From a creamy Caesar to a tangy vinaigrette, no salad feels complete until you’ve added your favorite dressing.
But could all that extra flavor come at a cost?
“It’s no secret that the dressing you choose can impact the health benefits of your salad,” says Jamie Allers, MS, a registered dietitian with Hartford HealthCare’s Digestive Health Institute. “But it isn’t make or break. The most important thing is just to be aware of the ingredients you’re choosing.”
So which salad dressings should you avoid? We asked Allers for the breakdown.
The three worst salad dressings for your diet.
First, the good news. According to Allers, no matter which salad dressing is your favorite, you can almost always find a healthy way to incorporate it.
But like always, that comes with a caveat. Depending on the ingredients, some dressings tend to be less healthy than others.
And at the top of that list? Caesar dressing.
Made up of mayonnaise, cheese, salt and oil (and all too often, anchovies), Caesar tends to be one of the least healthy options out there. Those ingredients cause it to be high in both saturated fats and sodium.
The bright side, though, is that Caesar has plenty of healthy versions available. But Allers reminds everyone to check the ingredients before trusting the label. While many “light” dressings are successful in reducing fat content, sodium content is often overlooked.
2. Thousand Island.
Next in line is Thousand Island.
Made with mayonnaise and ketchup, you can often find sugar listed as the first ingredient in Thousand Island dressing.
“It’s important to look out for added sugars in any dressing,” says Allers. “And when it comes to hidden sugars, be particularly careful with low fat dressings. These tend to make up for the lost fat by adding extra sugar for flavor.”
3. Blue cheese.

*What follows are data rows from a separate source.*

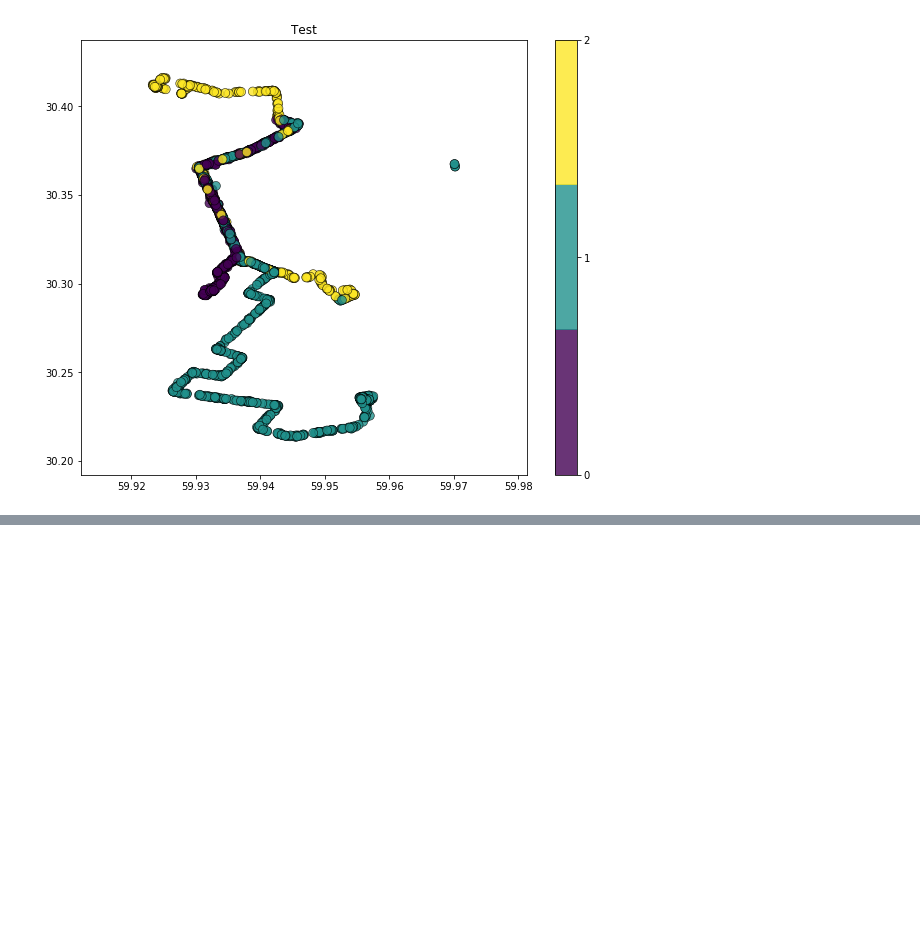
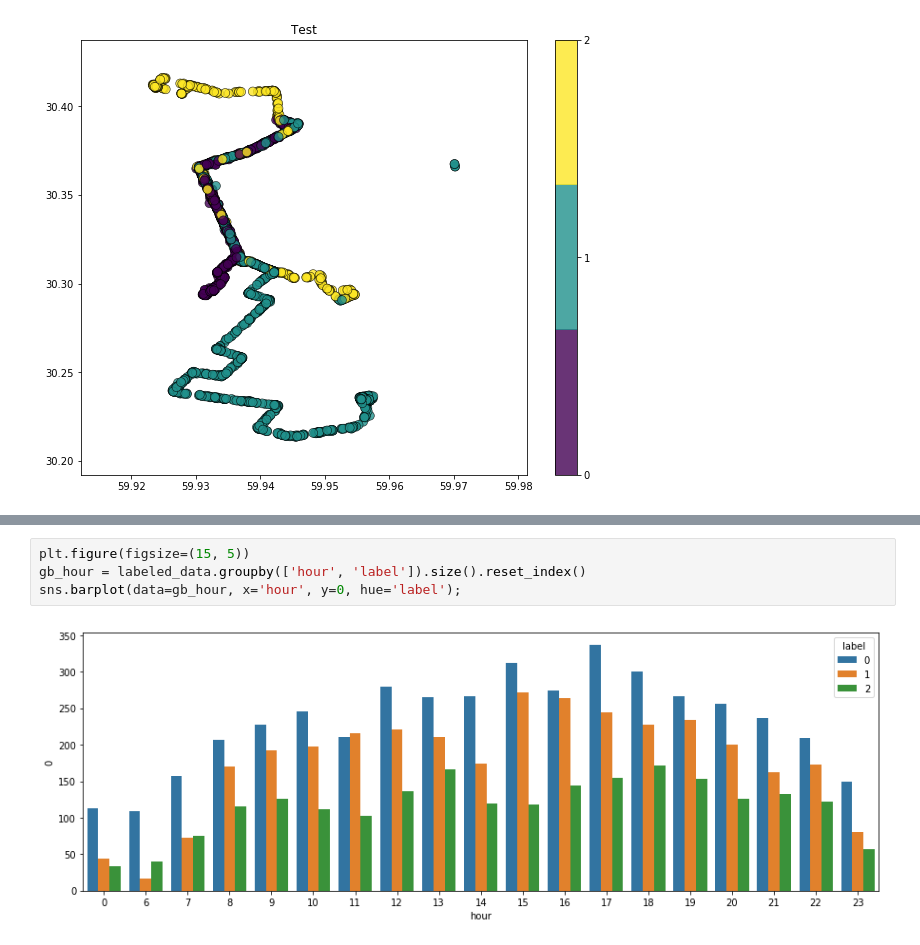
Before and after one commit to default2406/ML-PM-PU, a Jupyter notebook: transport classification.ipynb, the cells around one changed output, grey strips where cells are left out. Drawn from its saved outputs; the diff is of its cells as text; blank space fills up the shorter version.

```diff
--- a/transport classification.ipynb
+++ b/transport classification.ipynb
@@ -1034,0 +1047,6 @@ plt.title('Test');
+# %%
+plt.figure(figsize=(15, 5))
+gb_hour = labeled_data.groupby(['hour', 'label']).size().reset_index()
+sns.barplot(data=gb_hour, x='hour', y=0, hue='label');
+# %% [output]
+[figure, added]
```
Also changed, not shown: parts of 64 cells of this notebook.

The delicious crumbles that make blue cheese dressing a fan favorite can also make it dangerous for a balanced diet.
Packed with sodium and saturated fat, this popular option can be full of extra calories. But if it’s your favorite dressing, there’s a silver lining – there are plenty of great substitutions out there.
“You can swap in Greek yogurt for the traditional sour cream and mayonnaise base,” says Allers. “You can also add lemon juice and herbs to get more flavor, without relying on salt.”
Moderation is key.
Like everything else, Allers says the trick is to enjoy salad dressing in moderation.
“Aim for one or two teaspoons of dressing per cup of salad,” she says. “If you’ve made it this far – you’re eating salads regularly, you’re choosing ingredients wisely – you’re already doing great.”
And remember – health isn’t one size fits all.
When asked if there were any specific ingredients to avoid, Allers had this to say.
“I always refrain from saying anything is off limits, or even that one food is inherently better than another. The reality is, health isn’t one size fits all.”
So don’t throw out your favorite salad dressing quite yet. If it helps you maintain healthy habits, it’s dietitian approved.